_Exercise requirements:_
The expected response is a copy of every line in the entries below that includes the word "from".

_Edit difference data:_
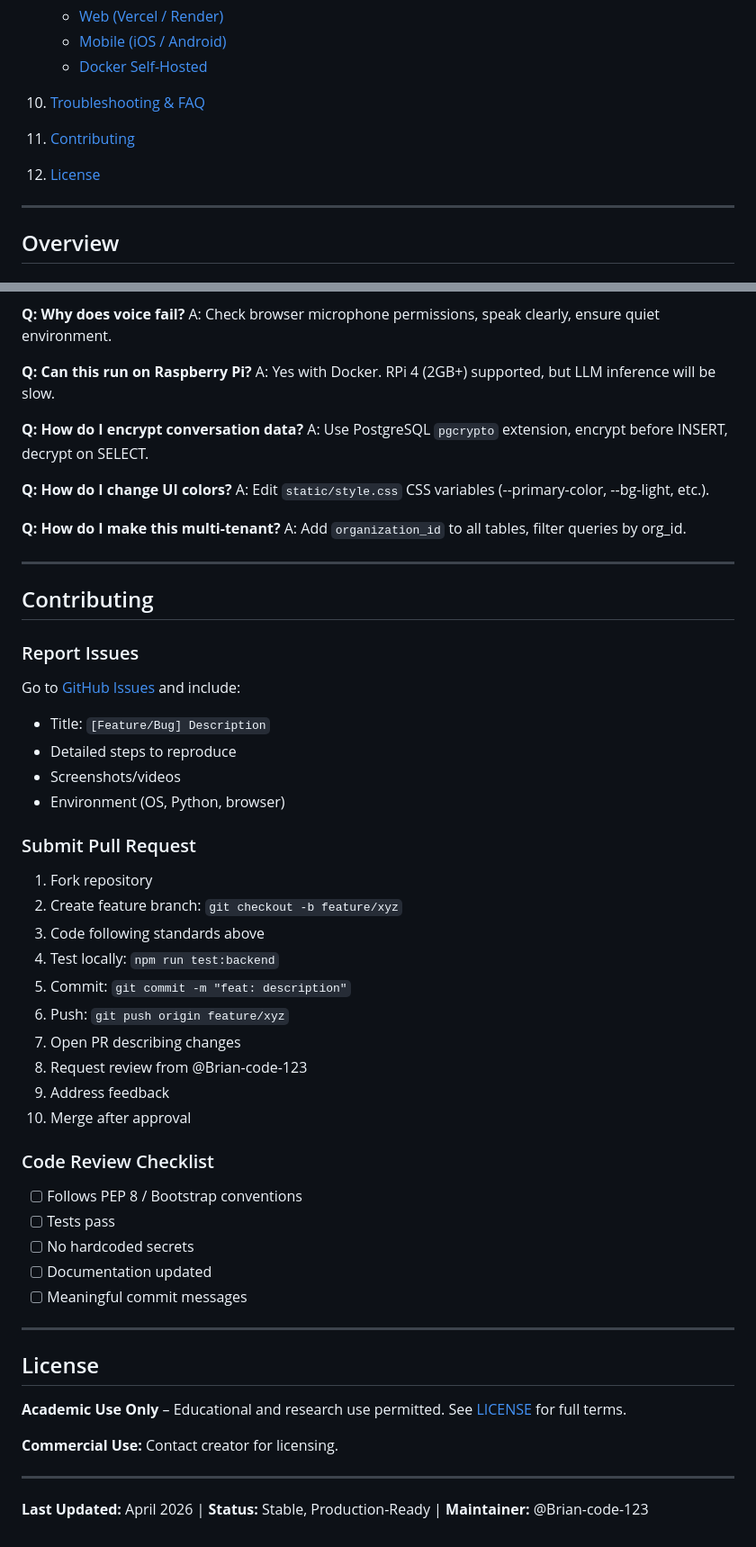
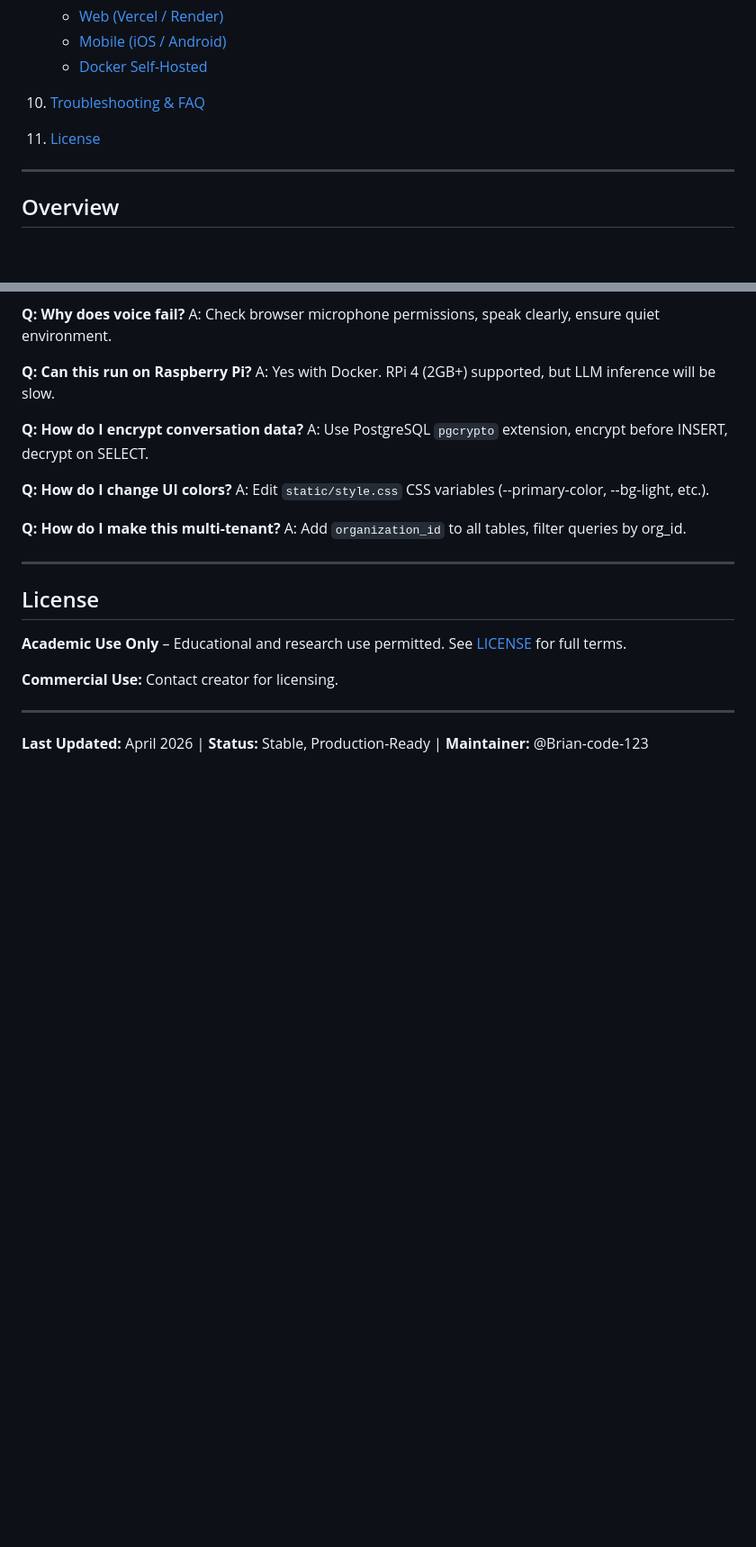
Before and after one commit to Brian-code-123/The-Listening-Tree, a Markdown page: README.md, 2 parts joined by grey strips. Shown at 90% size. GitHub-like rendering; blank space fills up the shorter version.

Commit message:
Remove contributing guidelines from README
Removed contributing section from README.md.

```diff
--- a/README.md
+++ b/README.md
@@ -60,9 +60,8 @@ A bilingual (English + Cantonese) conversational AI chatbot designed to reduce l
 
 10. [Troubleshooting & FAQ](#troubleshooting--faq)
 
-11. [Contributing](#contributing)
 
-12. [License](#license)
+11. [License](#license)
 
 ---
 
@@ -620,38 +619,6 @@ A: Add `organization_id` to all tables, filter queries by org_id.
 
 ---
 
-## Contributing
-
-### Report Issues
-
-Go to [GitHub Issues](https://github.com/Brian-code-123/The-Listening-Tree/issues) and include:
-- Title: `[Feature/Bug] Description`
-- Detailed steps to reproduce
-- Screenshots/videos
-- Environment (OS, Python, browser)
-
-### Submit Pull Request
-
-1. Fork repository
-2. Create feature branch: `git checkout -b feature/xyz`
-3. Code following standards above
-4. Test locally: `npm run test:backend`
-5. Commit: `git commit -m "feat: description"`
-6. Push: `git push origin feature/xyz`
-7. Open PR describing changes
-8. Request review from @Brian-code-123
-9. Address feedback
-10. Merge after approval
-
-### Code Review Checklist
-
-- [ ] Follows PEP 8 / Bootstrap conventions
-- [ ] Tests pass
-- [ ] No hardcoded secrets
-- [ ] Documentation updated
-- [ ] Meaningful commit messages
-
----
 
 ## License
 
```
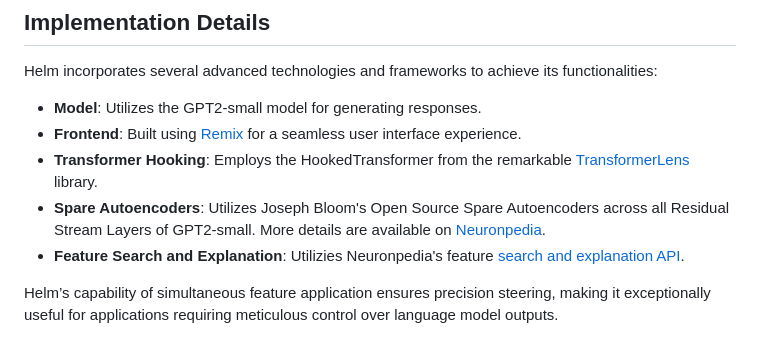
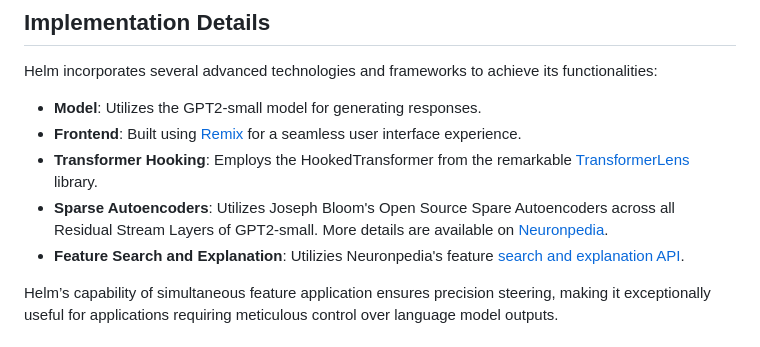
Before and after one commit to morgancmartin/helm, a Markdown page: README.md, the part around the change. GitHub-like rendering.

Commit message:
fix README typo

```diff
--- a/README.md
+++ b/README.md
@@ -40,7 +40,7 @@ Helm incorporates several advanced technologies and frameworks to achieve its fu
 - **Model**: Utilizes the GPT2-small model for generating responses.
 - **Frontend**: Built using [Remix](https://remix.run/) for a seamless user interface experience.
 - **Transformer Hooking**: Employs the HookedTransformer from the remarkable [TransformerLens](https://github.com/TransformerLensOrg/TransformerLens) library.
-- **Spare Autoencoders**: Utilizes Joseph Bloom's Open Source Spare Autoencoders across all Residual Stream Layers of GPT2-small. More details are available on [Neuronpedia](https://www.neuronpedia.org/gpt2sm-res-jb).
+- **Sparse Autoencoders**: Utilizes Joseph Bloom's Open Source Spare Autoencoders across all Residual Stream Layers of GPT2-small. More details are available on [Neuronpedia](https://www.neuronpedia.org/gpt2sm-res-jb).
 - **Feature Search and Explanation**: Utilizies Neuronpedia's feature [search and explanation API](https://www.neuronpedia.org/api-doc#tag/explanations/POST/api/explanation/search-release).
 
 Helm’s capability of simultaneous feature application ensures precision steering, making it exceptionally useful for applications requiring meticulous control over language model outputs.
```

_Written answer:_
Remove contributing guidelines from README
Removed contributing section from README.md.
-8. Request review from @Brian-code-123
 - **Transformer Hooking**: Employs the HookedTransformer from the remarkable [TransformerLens](https://github.com/TransformerLensOrg/TransformerLens) library.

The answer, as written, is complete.